The risk of death was higher among those with C difficile infection alone or in combination with IBD than it was in those with IBD alone. But patients with both the infection and IBD were four times more likely to die than patients with just IBD or C difficile infection alone, irrespective of age.

Patients with the combination also stayed in hospital three days longer and had higher rates of endoscopy, a procedure in which a long tube with a camera on the end is passed through the gut. Patients with ulcerative colitis had more severe C difficile infection than those with Crohn's disease and worse outcomes.

The authors conclude that patients with IBD may be particularly susceptible to infection with C difficile.


Story Source:

The above story is based on materials provided by BMJ Specialty Journals. Note: Materials may be edited for content and length.


Cite This Page:

BMJ Specialty Journals. "C-difficile Infection Four Times More Likely To Kill Patients With Inflammatory Bowel Disease." ScienceDaily. ScienceDaily, 29 September 2007. <www.sciencedaily.com/releases/2007/09/070926191244.htm>.
BMJ Specialty Journals. (2007, September 29). C-difficile Infection Four Times More Likely To Kill Patients With Inflammatory Bowel Disease. ScienceDaily. Retrieved December 17, 2014 from www.sciencedaily.com/releases/2007/09/070926191244.htm
BMJ Specialty Journals. "C-difficile Infection Four Times More Likely To Kill Patients With Inflammatory Bowel Disease." ScienceDaily. www.sciencedaily.com/releases/2007/09/070926191244.htm (accessed December 17, 2014).

Share This


More From ScienceDaily



More Health & Medicine News

Wednesday, December 17, 2014

Featured Research

from universities, journals, and other organizations


Featured Videos

from AP, Reuters, AFP, and other news services

When You Lose Weight, This Is Where The Fat Goes

When You Lose Weight, This Is Where The Fat Goes

Newsy (Dec. 17, 2014) Can fat disappear into thin air? New research finds that during weight loss, over 80 percent of a person's fat molecules escape through the lungs. Video provided by Newsy
Powered by NewsLook.com
Flu Outbreak Closing Schools in Ohio

Flu Outbreak Closing Schools in Ohio

AP (Dec. 17, 2014) A wave of flu illnesses has forced some Ohio schools to shut down over the past week. State officials confirmed one pediatric flu-related death, a 15-year-old girl in southern Ohio. (Dec. 17) Video provided by AP
Powered by NewsLook.com
Feeling Young Might Mean A Longer Life Span

Feeling Young Might Mean A Longer Life Span

Newsy (Dec. 16, 2014) A study published in JAMA shows that people who feel younger than their chronological age might actually live longer than those who feel old. Video provided by Newsy
Powered by NewsLook.com
2016 Olympic Waters Feature 'Super Bacteria' Researchers Say

2016 Olympic Waters Feature 'Super Bacteria' Researchers Say

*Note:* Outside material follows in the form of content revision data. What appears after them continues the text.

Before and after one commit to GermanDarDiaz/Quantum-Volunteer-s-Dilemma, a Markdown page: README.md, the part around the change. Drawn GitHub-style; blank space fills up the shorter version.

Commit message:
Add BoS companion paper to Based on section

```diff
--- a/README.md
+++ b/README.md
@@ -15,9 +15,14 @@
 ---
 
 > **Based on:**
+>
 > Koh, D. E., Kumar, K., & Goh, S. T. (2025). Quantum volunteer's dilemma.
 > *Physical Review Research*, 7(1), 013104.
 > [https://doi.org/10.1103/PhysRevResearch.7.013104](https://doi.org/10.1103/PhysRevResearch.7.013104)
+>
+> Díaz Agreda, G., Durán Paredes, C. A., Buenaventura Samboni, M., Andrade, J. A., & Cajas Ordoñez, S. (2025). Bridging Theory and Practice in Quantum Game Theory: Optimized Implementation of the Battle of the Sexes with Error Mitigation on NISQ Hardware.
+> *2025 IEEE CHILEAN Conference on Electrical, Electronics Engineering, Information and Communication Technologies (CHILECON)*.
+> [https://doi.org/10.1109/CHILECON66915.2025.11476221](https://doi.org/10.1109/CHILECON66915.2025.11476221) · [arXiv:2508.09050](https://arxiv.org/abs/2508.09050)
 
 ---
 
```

Newsy (Dec. 16, 2014) Researchers found the bacteria Klebsiella pneumoniae Carbapenemase in the water where the 2016 Olympics is supposed to take place. Video provided by Newsy
Powered by NewsLook.com

Search ScienceDaily

Number of stories in archives: 140,361

Find with keyword(s):
Enter a keyword or phrase to search ScienceDaily for related topics and research stories.

Save/Print:
Share:

Breaking News:

Strange & Offbeat Stories


Health & Medicine

Mind & Brain

Living & Well

In Other News

... from NewsDaily.com

Science News

Health News

Environment News

Technology News



Save/Print:
Share:

Free Subscriptions


Get the latest science news with ScienceDaily's free email newsletters, updated daily and weekly. Or view hourly updated newsfeeds in your RSS reader:

Get Social & Mobile


Keep up to date with the latest news from ScienceDaily via social networks and mobile apps:

Have Feedback?


Tell us what you think of ScienceDaily -- we welcome both positive and negative comments. Have any problems using the site? Questions?
Mobile: iPhone Android Web
Follow: Facebook Twitter Google+
Subscribe: RSS Feeds Email Newsletters
Latest Headlines Health & Medicine Mind & Brain Space & Time Matter & Energy Computers & Math Plants & Animals Earth & Climate Fossils & Ruins